- WHAT THE TASK REQUIRES
Nothing in the records below may change; print them all exactly.
DATA PROVIDED Start Marker
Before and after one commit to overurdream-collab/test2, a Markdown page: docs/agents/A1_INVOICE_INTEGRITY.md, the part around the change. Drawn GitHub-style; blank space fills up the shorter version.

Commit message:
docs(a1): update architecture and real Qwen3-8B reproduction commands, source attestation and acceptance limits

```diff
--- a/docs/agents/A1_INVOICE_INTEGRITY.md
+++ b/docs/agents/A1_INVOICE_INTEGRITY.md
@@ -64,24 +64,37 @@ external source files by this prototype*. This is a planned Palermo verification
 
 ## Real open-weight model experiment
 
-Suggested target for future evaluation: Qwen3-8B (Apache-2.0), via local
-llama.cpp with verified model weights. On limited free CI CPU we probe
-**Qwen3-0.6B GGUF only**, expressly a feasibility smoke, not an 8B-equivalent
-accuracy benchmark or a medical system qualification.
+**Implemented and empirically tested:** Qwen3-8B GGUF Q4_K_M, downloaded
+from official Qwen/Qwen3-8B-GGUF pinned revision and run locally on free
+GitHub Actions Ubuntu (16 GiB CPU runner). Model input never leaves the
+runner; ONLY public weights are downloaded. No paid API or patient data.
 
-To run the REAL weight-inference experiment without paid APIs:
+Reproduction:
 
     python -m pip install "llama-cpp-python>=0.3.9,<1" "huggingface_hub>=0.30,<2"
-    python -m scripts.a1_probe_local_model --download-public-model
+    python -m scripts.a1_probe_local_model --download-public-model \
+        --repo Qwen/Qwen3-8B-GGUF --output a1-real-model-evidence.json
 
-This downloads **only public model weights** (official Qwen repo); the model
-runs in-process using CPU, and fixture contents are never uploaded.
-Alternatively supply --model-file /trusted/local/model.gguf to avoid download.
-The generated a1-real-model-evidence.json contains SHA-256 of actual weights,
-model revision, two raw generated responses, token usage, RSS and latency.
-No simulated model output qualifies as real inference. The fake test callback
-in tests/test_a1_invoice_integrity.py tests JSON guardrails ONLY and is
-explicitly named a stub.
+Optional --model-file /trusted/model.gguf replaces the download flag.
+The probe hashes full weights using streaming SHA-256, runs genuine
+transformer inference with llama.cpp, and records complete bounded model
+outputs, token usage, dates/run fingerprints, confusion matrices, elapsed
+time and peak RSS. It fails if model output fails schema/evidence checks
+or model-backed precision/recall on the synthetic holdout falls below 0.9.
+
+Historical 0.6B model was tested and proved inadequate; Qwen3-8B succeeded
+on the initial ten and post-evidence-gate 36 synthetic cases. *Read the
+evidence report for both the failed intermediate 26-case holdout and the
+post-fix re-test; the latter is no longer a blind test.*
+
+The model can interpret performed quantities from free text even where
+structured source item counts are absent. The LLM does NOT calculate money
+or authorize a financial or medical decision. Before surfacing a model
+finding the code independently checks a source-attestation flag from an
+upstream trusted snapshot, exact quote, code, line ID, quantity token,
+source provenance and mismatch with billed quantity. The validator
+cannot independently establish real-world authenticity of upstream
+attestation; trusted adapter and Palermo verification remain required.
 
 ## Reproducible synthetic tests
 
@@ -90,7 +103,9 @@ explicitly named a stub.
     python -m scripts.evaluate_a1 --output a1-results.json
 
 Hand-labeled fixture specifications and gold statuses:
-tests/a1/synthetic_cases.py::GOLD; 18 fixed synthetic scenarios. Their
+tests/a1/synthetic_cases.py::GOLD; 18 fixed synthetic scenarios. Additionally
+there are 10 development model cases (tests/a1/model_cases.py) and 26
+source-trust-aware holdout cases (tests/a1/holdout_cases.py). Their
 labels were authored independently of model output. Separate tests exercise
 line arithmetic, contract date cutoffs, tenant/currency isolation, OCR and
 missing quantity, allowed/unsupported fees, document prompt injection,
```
DATA PROVIDED End Marker
- RESPONSE BOX
Before and after one commit to overurdream-collab/test2, a Markdown page: docs/agents/A1_INVOICE_INTEGRITY.md, the part around the change. Drawn GitHub-style; blank space fills up the shorter version.

Commit message:
docs(a1): update architecture and real Qwen3-8B reproduction commands, source attestation and acceptance limits

```diff
--- a/docs/agents/A1_INVOICE_INTEGRITY.md
+++ b/docs/agents/A1_INVOICE_INTEGRITY.md
@@ -64,24 +64,37 @@ external source files by this prototype*. This is a planned Palermo verification
 
 ## Real open-weight model experiment
 
-Suggested target for future evaluation: Qwen3-8B (Apache-2.0), via local
-llama.cpp with verified model weights. On limited free CI CPU we probe
-**Qwen3-0.6B GGUF only**, expressly a feasibility smoke, not an 8B-equivalent
-accuracy benchmark or a medical system qualification.
+**Implemented and empirically tested:** Qwen3-8B GGUF Q4_K_M, downloaded
+from official Qwen/Qwen3-8B-GGUF pinned revision and run locally on free
+GitHub Actions Ubuntu (16 GiB CPU runner). Model input never leaves the
+runner; ONLY public weights are downloaded. No paid API or patient data.
 
-To run the REAL weight-inference experiment without paid APIs:
+Reproduction:
 
     python -m pip install "llama-cpp-python>=0.3.9,<1" "huggingface_hub>=0.30,<2"
-    python -m scripts.a1_probe_local_model --download-public-model
+    python -m scripts.a1_probe_local_model --download-public-model \
+        --repo Qwen/Qwen3-8B-GGUF --output a1-real-model-evidence.json
 
-This downloads **only public model weights** (official Qwen repo); the model
-runs in-process using CPU, and fixture contents are never uploaded.
-Alternatively supply --model-file /trusted/local/model.gguf to avoid download.
-The generated a1-real-model-evidence.json contains SHA-256 of actual weights,
-model revision, two raw generated responses, token usage, RSS and latency.
-No simulated model output qualifies as real inference. The fake test callback
-in tests/test_a1_invoice_integrity.py tests JSON guardrails ONLY and is
-explicitly named a stub.
+Optional --model-file /trusted/model.gguf replaces the download flag.
+The probe hashes full weights using streaming SHA-256, runs genuine
+transformer inference with llama.cpp, and records complete bounded model
+outputs, token usage, dates/run fingerprints, confusion matrices, elapsed
+time and peak RSS. It fails if model output fails schema/evidence checks
+or model-backed precision/recall on the synthetic holdout falls below 0.9.
+
+Historical 0.6B model was tested and proved inadequate; Qwen3-8B succeeded
+on the initial ten and post-evidence-gate 36 synthetic cases. *Read the
+evidence report for both the failed intermediate 26-case holdout and the
+post-fix re-test; the latter is no longer a blind test.*
+
+The model can interpret performed quantities from free text even where
+structured source item counts are absent. The LLM does NOT calculate money
+or authorize a financial or medical decision. Before surfacing a model
+finding the code independently checks a source-attestation flag from an
+upstream trusted snapshot, exact quote, code, line ID, quantity token,
+source provenance and mismatch with billed quantity. The validator
+cannot independently establish real-world authenticity of upstream
+attestation; trusted adapter and Palermo verification remain required.
 
 ## Reproducible synthetic tests
 
@@ -90,7 +103,9 @@ explicitly named a stub.
     python -m scripts.evaluate_a1 --output a1-results.json
 
 Hand-labeled fixture specifications and gold statuses:
-tests/a1/synthetic_cases.py::GOLD; 18 fixed synthetic scenarios. Their
+tests/a1/synthetic_cases.py::GOLD; 18 fixed synthetic scenarios. Additionally
+there are 10 development model cases (tests/a1/model_cases.py) and 26
+source-trust-aware holdout cases (tests/a1/holdout_cases.py). Their
 labels were authored independently of model output. Separate tests exercise
 line arithmetic, contract date cutoffs, tenant/currency isolation, OCR and
 missing quantity, allowed/unsupported fees, document prompt injection,
```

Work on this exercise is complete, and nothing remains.